TALLAHASSEE, Fla. -

Former Sen. Nan Rich is hoping a solid lifetime record as a Democrat, 28 months of campaigning and outreach to the hardcore grassroots of her party are enough to overcome the name recognition and millions of dollars raised by Republican-turned-independent-turned-Democrat former Gov. Charlie Crist in Tuesday's primary for governor.

Rich has been in the race longer than Crist has been a Democrat. She has put thousands of miles on her car instead of flying around the state in private planes donated by millionaire supporters. And there is no one who will question whether she has a stronger track record supporting the Democratic Party platform than Crist.
    
Yet she remains the underdog as most Democratic Party leaders have backed Crist, thinking his past popularity and reputation as a strong campaigner give them the best hope to beat Republican Gov. Rick Scott and win the governor's race for the first time since 1994.
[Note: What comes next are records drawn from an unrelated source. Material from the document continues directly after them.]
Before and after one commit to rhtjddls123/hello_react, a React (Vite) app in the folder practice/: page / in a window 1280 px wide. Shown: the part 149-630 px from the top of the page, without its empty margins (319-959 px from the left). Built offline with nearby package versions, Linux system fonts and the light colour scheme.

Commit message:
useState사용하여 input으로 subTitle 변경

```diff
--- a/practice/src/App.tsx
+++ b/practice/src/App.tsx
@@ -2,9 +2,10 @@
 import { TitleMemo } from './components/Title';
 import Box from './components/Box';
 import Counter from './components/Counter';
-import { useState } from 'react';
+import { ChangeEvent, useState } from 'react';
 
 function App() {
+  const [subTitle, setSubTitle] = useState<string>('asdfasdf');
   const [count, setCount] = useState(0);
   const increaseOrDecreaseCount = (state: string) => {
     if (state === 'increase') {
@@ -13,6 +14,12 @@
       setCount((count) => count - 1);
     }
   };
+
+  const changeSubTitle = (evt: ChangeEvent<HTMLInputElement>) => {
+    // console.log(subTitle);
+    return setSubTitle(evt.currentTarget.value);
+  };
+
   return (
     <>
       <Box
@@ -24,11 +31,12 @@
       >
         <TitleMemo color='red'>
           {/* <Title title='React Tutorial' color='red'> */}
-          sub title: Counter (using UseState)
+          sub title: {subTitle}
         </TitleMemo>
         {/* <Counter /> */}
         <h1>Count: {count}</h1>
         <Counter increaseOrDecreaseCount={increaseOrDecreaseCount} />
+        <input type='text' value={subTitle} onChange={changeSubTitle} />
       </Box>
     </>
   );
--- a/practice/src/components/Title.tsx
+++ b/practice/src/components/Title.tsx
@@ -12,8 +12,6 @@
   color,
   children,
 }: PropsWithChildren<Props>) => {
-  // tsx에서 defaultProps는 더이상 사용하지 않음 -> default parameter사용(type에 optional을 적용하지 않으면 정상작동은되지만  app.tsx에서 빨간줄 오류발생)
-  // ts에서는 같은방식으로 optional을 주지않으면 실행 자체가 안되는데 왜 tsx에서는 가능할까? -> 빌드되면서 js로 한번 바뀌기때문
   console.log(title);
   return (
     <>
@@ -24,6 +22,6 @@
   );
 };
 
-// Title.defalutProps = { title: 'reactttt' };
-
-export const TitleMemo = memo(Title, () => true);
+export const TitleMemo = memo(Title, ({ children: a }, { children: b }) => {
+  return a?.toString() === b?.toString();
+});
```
Crist, who was a Republican when elected in 2006, has raised $19 million through his campaign and a political committee formed to elect him. Rich has raised just under $1 million through her campaign and a political committee.
    
Despite the odds, Rich has refused to back down.
    
"We need to have a true, progressive Democratic in the race running against a tea party Republican," Rich said. "We need to have a serious strong contrast. That's how we get our base out to vote."
    
Rich, 72, served in the House from 2000 to 2004 and then was elected to the Senate, where she served until 2012. She entered the governor's race in April 2012, eight months before Crist registered as a Democrat.
    
When she was first elected to the Legislature, she listed her occupation as professional volunteer, having served on a number of community service groups and boards.
    
She was the Senate Democratic leader during Scott's first two years in office and was a vocal opponent of many of his policies, from cuts to Medicaid, efforts to privatize prisons, a plan to drug-test welfare recipients and changes to public education. She has been a strong advocate for schools, child welfare and human services.
    
"She's honest. She's very clear in her goals," said Tom Conboy, 45, of West Palm Beach, who held a sign for Rich at a Florida Democratic Party fundraising dinner. "She's a solid Democrat. She represents the values I want to see in my next governor."
    
When people were focused on the 2012 presidential election, Rich began jumping in her car and driving seemingly countless miles around the state, visiting nearly every county while attending hundreds of events.
    
"We stopped counting at about 140,000 miles," Rich said. "It's hard to do it this way, to do the grassroots strategy, but it's the best way to meet the people, to learn what their needs are and to learn what their concerns are."
    
She said unlike Crist, she has never wavered on issues like keeping abortion legal, supporting gay rights and tightening gun laws.
    
"People can change their mind, but it's unusual for someone to change their mind 180 degrees on every issue," Rich said of Crist.
    
Crist has virtually ignored Rich, refusing to debate her while saying he needs to stay focused on Scott.
    
Rich also realizes the Florida Democratic Party, which has bought ads supporting Crist, hasn't been a big advocate of her campaign.
    
Former Florida Chief Financial Officer Alex Sink, the Democrats' nominee against Scott four years ago, praised Rich, but said she thinks Crist will win the primary and be the better candidate against Scott.
    
"Nan has made her case," Sink said. "She's somebody that we've known for a long time and she's a great Democrat and she's certainly qualified to be governor, but for whatever reason she hasn't been able to raise the resources needed to beat Rick Scott."
    
Rich hopes it's the party's most faithful Democrats that recognize that she better reflects their values and that they base their vote on research rather than television ads and campaign contributions.
    
"I'm on my own and that's fine," she said. "Sometimes the voters decide that the money is not the most important thing, that the issues that they care about are most important."